Getting Started With Volunteer Recruitment

1. Pre-Recruitment Planning

Getting Started With Volunteer Recruitment
Table of Contents

    1. Pre-Recruitment Planning
    2. Targeting Potential Volunteers
    3. Outreach and Screening
    4. Follow-Up and Orientation

If you are new to volunteer recruitment and/or your organization doesn’t have a formal process in place, you’ll need to do a little pre-planning including:

Establishing a volunteer recruitment group or team:

If your organization doesn’t have a staff volunteer manager, or a recruitment committee in place, consider gathering your existing Event Committee Chairs or your Board of Directors to establish a volunteer recruitment team to help identify, screen, orient and manage event volunteers.

In addition, depending on the number of volunteers you need and the scope of the event, you might want to consider dividing up the recruitment tasks among a number of volunteers. For example, if there are a number of committees for the event, perhaps each Committee Chair can take responsibility for recruiting their own team (e.g., Publicity; Registration; Logistics/venue; Silent Auction; etc.)

Defining Volunteer Needs:

To help promote an optimal experience for volunteer and to ensure that you have the right person for each volunteer job, it’s important to define specific volunteer assignments or roles. If there is no legacy volunteer information available, this will involve:

  • Identifying volunteer job categories: For example, for an event, you might need volunteers for...
    • Program development (speakers; silent auction; entertainment, etc.)
    • Registration / Ticket sales (pre-event and on-site at event)
    • Publicity (website; event reminders; calendar of events; press, etc.)
    • Logistics:  venue/catering management

  • Determining how many volunteers you’ll need for each job/assignment and whether you need additional team leaders or supervisors
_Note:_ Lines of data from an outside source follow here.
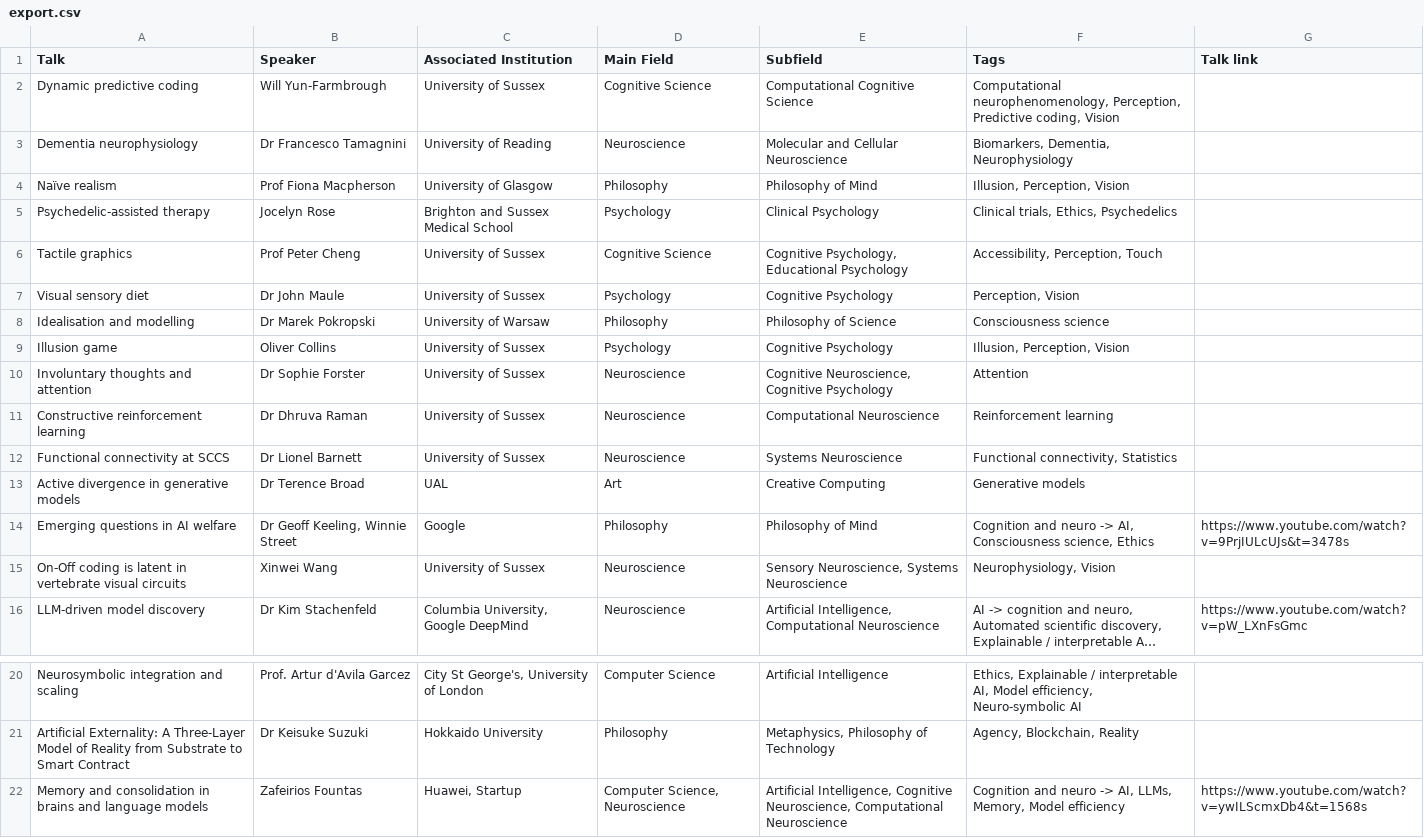
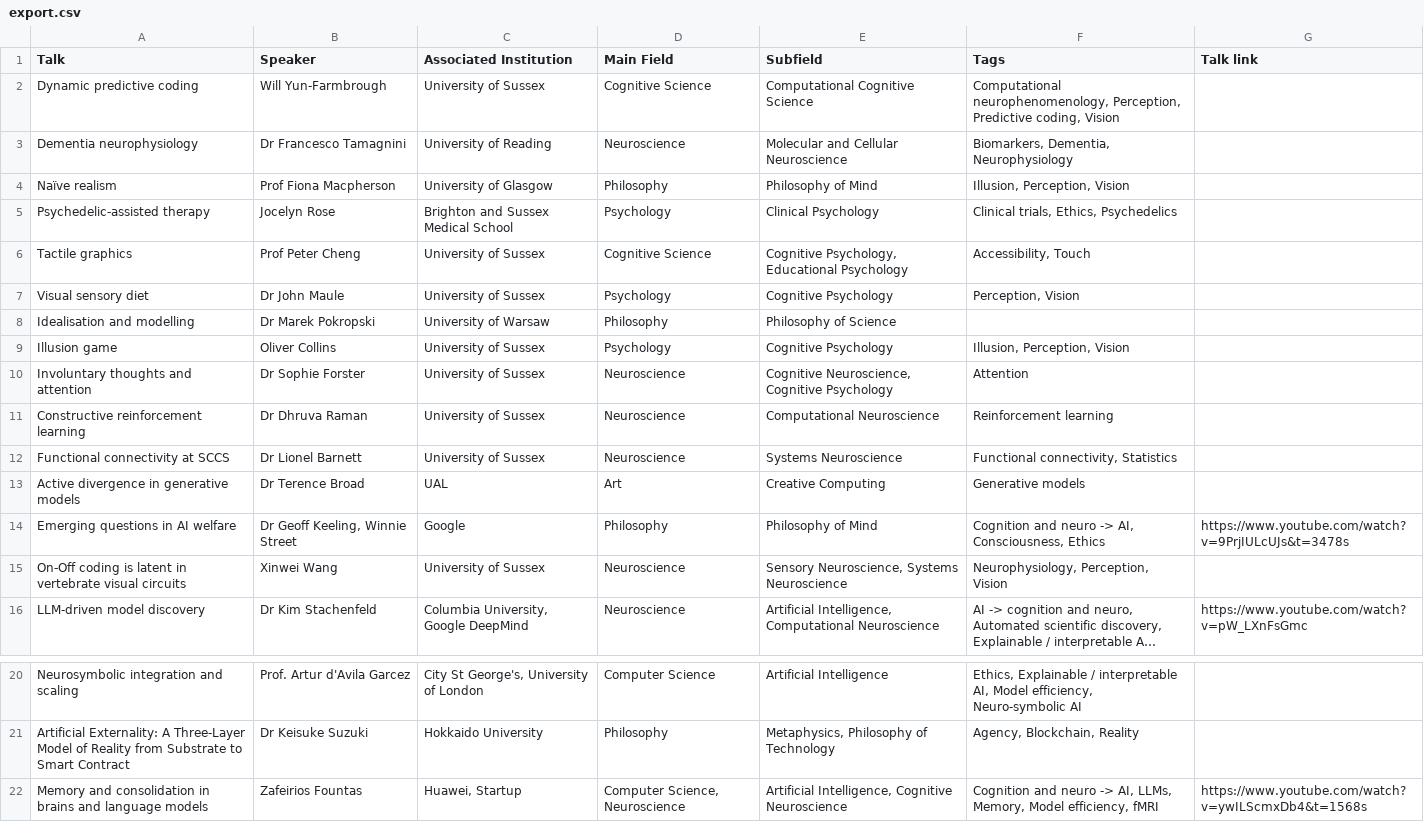
Before and after one commit to cathycroome/talks, a CSV file: export.csv, drawn as a sheet; only a part is shown, gaps mark what is left out; long unchanged cells end in …; the diff names each change by its address in the sheet, - before the commit and + after, or states it on an @@ line.

```diff
--- a/export.csv
+++ b/export.csv
-F6 (Tags): Accessibility, Perception, Touch
+F6 (Tags): Accessibility, Touch
-F8 (Tags): Consciousness science
+F8 (Tags): (empty)
-F14 (Tags): …-> AI, Consciousness science, Ethics
+F14 (Tags): …-> AI, Consciousness, Ethics
-F15 (Tags): Neurophysiology, Vision
+F15 (Tags): Neurophysiology, Perception, Vision
-E22 (Subfield): …Intelligence, Cognitive Neuroscience, Computational Neuroscience
+E22 (Subfield): …Intelligence, Cognitive Neuroscience
-F22 (Tags): …Memory, Model efficiency
+F22 (Tags): …Memory, Model efficiency, fMRI
```
Also changed, not shown: 1 other file.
Creating volunteer position descriptions:

For each specific job role, it is important to create a job description. This helps you match the right volunteer with the right job and also helps the volunteer understand exactly what’s required of him/her. The job description might include:

  • A “Job title”
  • Necessary qualifications/experience required (e.g., knowledge of excel; driver’s license; A/V experience, etc.)
  • Specific responsibilities and tasks involved
  • Overview of time commitment (e.g., 8 hrs on day of event; 2 weeks prior to event? etc.)
  • Indication of who will supervise this role and other team members involved
  • Outline of benefits – what’s in it for the volunteer? (e.g., support for a great cause; fun volunteer team; inside look at an exciting event; etc.)

Also check out the Additional Resources section at the end of this document for further sources of information on writing volunteer job descriptions.

Determining the type of recruitment method that best suits your needs:

There are a number of recruitment methods – which one would work for your organization? In an informative post – Recruiting Volunteers – Three Approaches – Joanne Fritz ( Guide) outlines three recruitment methods suggested by Rick Lynch and Steve McCurley, authors of Essential Volunteer Management:

  • Warm Body Recruitment – used when you need a large number of volunteers with minimum qualifications so you undertake a broad dissemination of information
  • Targeted Recruitment – this method is for recruiting volunteers with specific skills
  • Concentric Circles Recruitment – contacting individuals already in direct or indirect contact with your organization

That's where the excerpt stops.